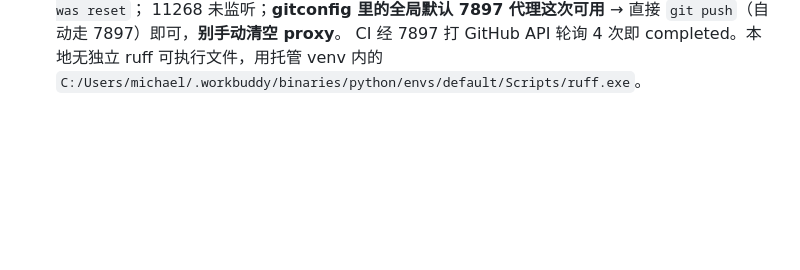
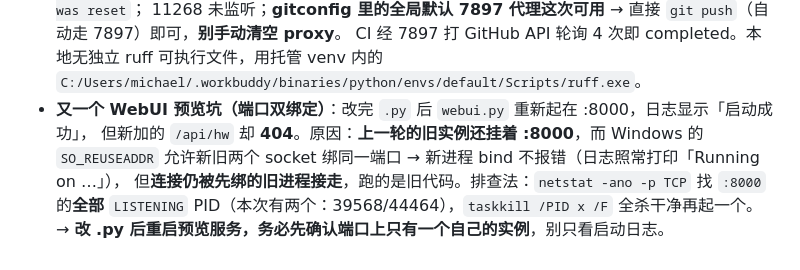
Before and after one commit to cpufreestyle/ai_movie_agent, a Markdown page: .workbuddy/memory/2026-09-15.md, the part around the change. GitHub-like rendering; blank space fills up the shorter version.

Commit message:
docs(memory): 记录 WebUI 预览端口双绑定坑（SO_REUSEADDR）
重启 webui.py 后新路由 404 的真实原因：旧实例仍占 :8000，Windows SO_REUSEADDR
允许新进程也 bind 成功（日志照常打印 Running on），但连接被先绑的旧进程接走、
跑的是旧代码。排查法：netstat -ano 列出 :8000 全部 LISTENING PID 后统统 kill。

```diff
--- a/.workbuddy/memory/2026-09-15.md
+++ b/.workbuddy/memory/2026-09-15.md
@@ -258,3 +258,9 @@
   11268 未监听；**gitconfig 里的全局默认 7897 代理这次可用** → 直接 `git push`（自动走 7897）即可，**别手动清空 proxy**。
   CI 经 7897 打 GitHub API 轮询 4 次即 completed。本地无独立 ruff 可执行文件，用托管 venv 内的
   `C:/Users/michael/.workbuddy/binaries/python/envs/default/Scripts/ruff.exe`。
+- **又一个 WebUI 预览坑（端口双绑定）**：改完 `.py` 后 `webui.py` 重新起在 :8000，日志显示「启动成功」，
+  但新加的 `/api/hw` 却 **404**。原因：**上一轮的旧实例还挂着 :8000**，而 Windows 的 `SO_REUSEADDR`
+  允许新旧两个 socket 绑同一端口 → 新进程 bind 不报错（日志照常打印「Running on …」），
+  但**连接仍被先绑的旧进程接走**，跑的是旧代码。排查法：`netstat -ano -p TCP` 找 `:8000` 的**全部**
+  `LISTENING` PID（本次有两个：39568/44464），`taskkill /PID x /F` 全杀干净再起一个。
+  → **改 .py 后重启预览服务，务必先确认端口上只有一个自己的实例**，别只看启动日志。
```
Also changed, not shown: .workbuddy/memory/MEMORY.md (+1 -0 lines).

Task requirements
Images should not appear in the copy; retype the listing above exactly.

Exercise answer
Before and after one commit to cpufreestyle/ai_movie_agent, a Markdown page: .workbuddy/memory/2026-09-15.md, the part around the change. GitHub-like rendering; blank space fills up the shorter version.

Commit message:
docs(memory): 记录 WebUI 预览端口双绑定坑（SO_REUSEADDR）
重启 webui.py 后新路由 404 的真实原因：旧实例仍占 :8000，Windows SO_REUSEADDR
允许新进程也 bind 成功（日志照常打印 Running on），但连接被先绑的旧进程接走、
跑的是旧代码。排查法：netstat -ano 列出 :8000 全部 LISTENING PID 后统统 kill。

```diff
--- a/.workbuddy/memory/2026-09-15.md
+++ b/.workbuddy/memory/2026-09-15.md
@@ -258,3 +258,9 @@
   11268 未监听；**gitconfig 里的全局默认 7897 代理这次可用** → 直接 `git push`（自动走 7897）即可，**别手动清空 proxy**。
   CI 经 7897 打 GitHub API 轮询 4 次即 completed。本地无独立 ruff 可执行文件，用托管 venv 内的
   `C:/Users/michael/.workbuddy/binaries/python/envs/default/Scripts/ruff.exe`。
+- **又一个 WebUI 预览坑（端口双绑定）**：改完 `.py` 后 `webui.py` 重新起在 :8000，日志显示「启动成功」，
+  但新加的 `/api/hw` 却 **404**。原因：**上一轮的旧实例还挂着 :8000**，而 Windows 的 `SO_REUSEADDR`
+  允许新旧两个 socket 绑同一端口 → 新进程 bind 不报错（日志照常打印「Running on …」），
+  但**连接仍被先绑的旧进程接走**，跑的是旧代码。排查法：`netstat -ano -p TCP` 找 `:8000` 的**全部**
+  `LISTENING` PID（本次有两个：39568/44464），`taskkill /PID x /F` 全杀干净再起一个。
+  → **改 .py 后重启预览服务，务必先确认端口上只有一个自己的实例**，别只看启动日志。
```
Also changed, not shown: .workbuddy/memory/MEMORY.md (+1 -0 lines).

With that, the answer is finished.